"The senators, I applaud their efforts. I thank Mike Lee for leading it, and I thank Sen. Mitch McConnell for getting on board, and all of them need to get behind this plan that Speaker McCarthy has laid out. We Republicans are united in the House in this effort. This is what needs to … this is the right thing for America," Clyde said.

The plan proposes to grow the economy by adding work requirements for welfare recipients. It also cuts IRS spending, would require student loans to be repaid by the borrowers, eliminates Green New Deal tax credits, and claws back unspent money previously designated for COVID-19 relief.

"Those are immediate cuts to federal spending which are absolutely required for us to be fiscally responsible," Clyde argued.

Student loan debt alone would remove $465 billion in spending, New Green Deal tax credits another $271 billion.

The plan also has a key point that doesn't appear in the title, which is language designed to place limitations on the president's use of executive orders. Clyde calls it the "reign" – as in "reign in" – part of Limit, Save, Grow.

If Republican leadership surprises some inside the party by playing hard ball, it could lead to the third government shutdown in the last ten years.

A shutdown would affect most non-essential government services. For example, Social Security checks would still be mailed – as Americans would still receive mail – but new Social Security cards would not be issued. Likewise, VA medical facilities and clinics would remain fully operational though national parks and monuments would likely close.

One side will have to give in if the shutdown is to be avoided, but neither House Republicans nor Biden have shown willingness to soften their positions.

The hypocrisy of Biden's position

"You have to remember President Biden himself used to lead these negotiations in 2009 and 2011. He was with the Senate then, of course, and he called the negotiations a normal process," House Republican Mike Johnson said on Washington Watch. "In 2011, he said 'You have to have a compromise. You can't go in with the 'my way or highway' approach.'

"Of course, that's exactly what he's projecting right now. It's terribly hypocritical but more importantly than that, it's dangerous. The president has to negotiate with us. The House has done its job, and we need him to come to the table."

In addition to record-high inflation, Biden policies have led to supply-chain shortages and instability in the banking system, Johnson said.

As Biden holds his ground, he's flat-out lying – according to Johnson – when he says House Republicans want to cut veteran benefits.

"He made that up out of thin air … and to his credit, Speaker McCarthy called the president on it in the Oval Office and said, 'Mr. President, that is a lie. Show me the language in the bill.' It doesn't exist. Of course, the president himself hasn't seen the bill. He's reading some talking points somebody handed him," Johnson said.

Biden's lifetime in government – a career that touches parts of six decades – has been spent in negotiation. The fact that he refuses to negotiate now is an untenable position, Clyde said.
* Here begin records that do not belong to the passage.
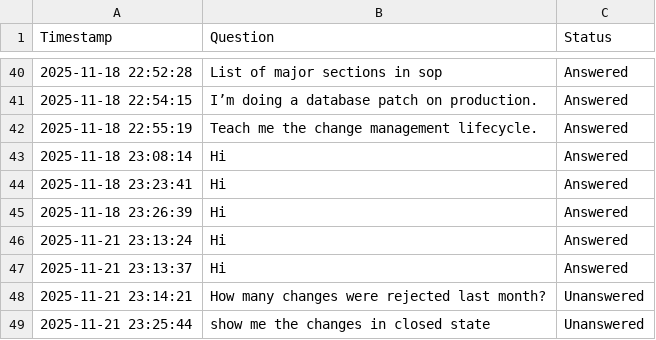
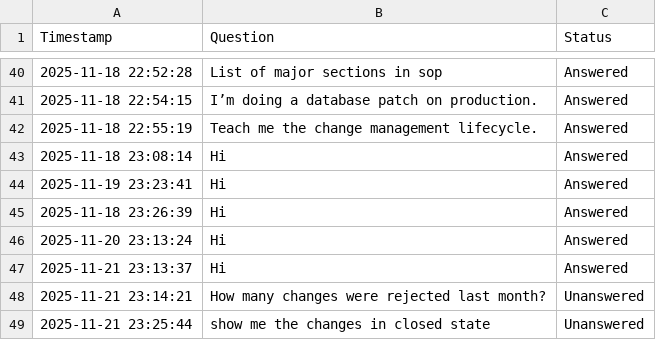
Before and after one commit to Sonu-Thomas-001/Change-Management-Bot, a CSV file: query_logs.csv, drawn as a sheet; only a part is shown, gaps mark what is left out; the diff covers the shown part only.

```diff
--- a/query_logs.csv
+++ b/query_logs.csv
@@ -43,5 +43,5 @@ Timestamp,Question,Status
 2025-11-18 23:08:14,Hi,Answered
-2025-11-18 23:23:41,Hi,Answered
+2025-11-19 23:23:41,Hi,Answered
 2025-11-18 23:26:39,Hi,Answered
-2025-11-21 23:13:24,Hi,Answered
+2025-11-20 23:13:24,Hi,Answered
 2025-11-21 23:13:37,Hi,Answered
```
Also changed, not shown: 41 added rows elsewhere in this file, escalation_logs.csv, feedback_logs.csv, 20 other files.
"I think they're going to push it to the very end, but they don't have to. They could do the right thing for the American people this very week," said the Georgia Republican. "We know there's not going to be a blind debt ceiling increase. That's not going to go through the Senate, it's not going to go through the House. The president just needs to understand that and negotiate with Speaker McCarthy."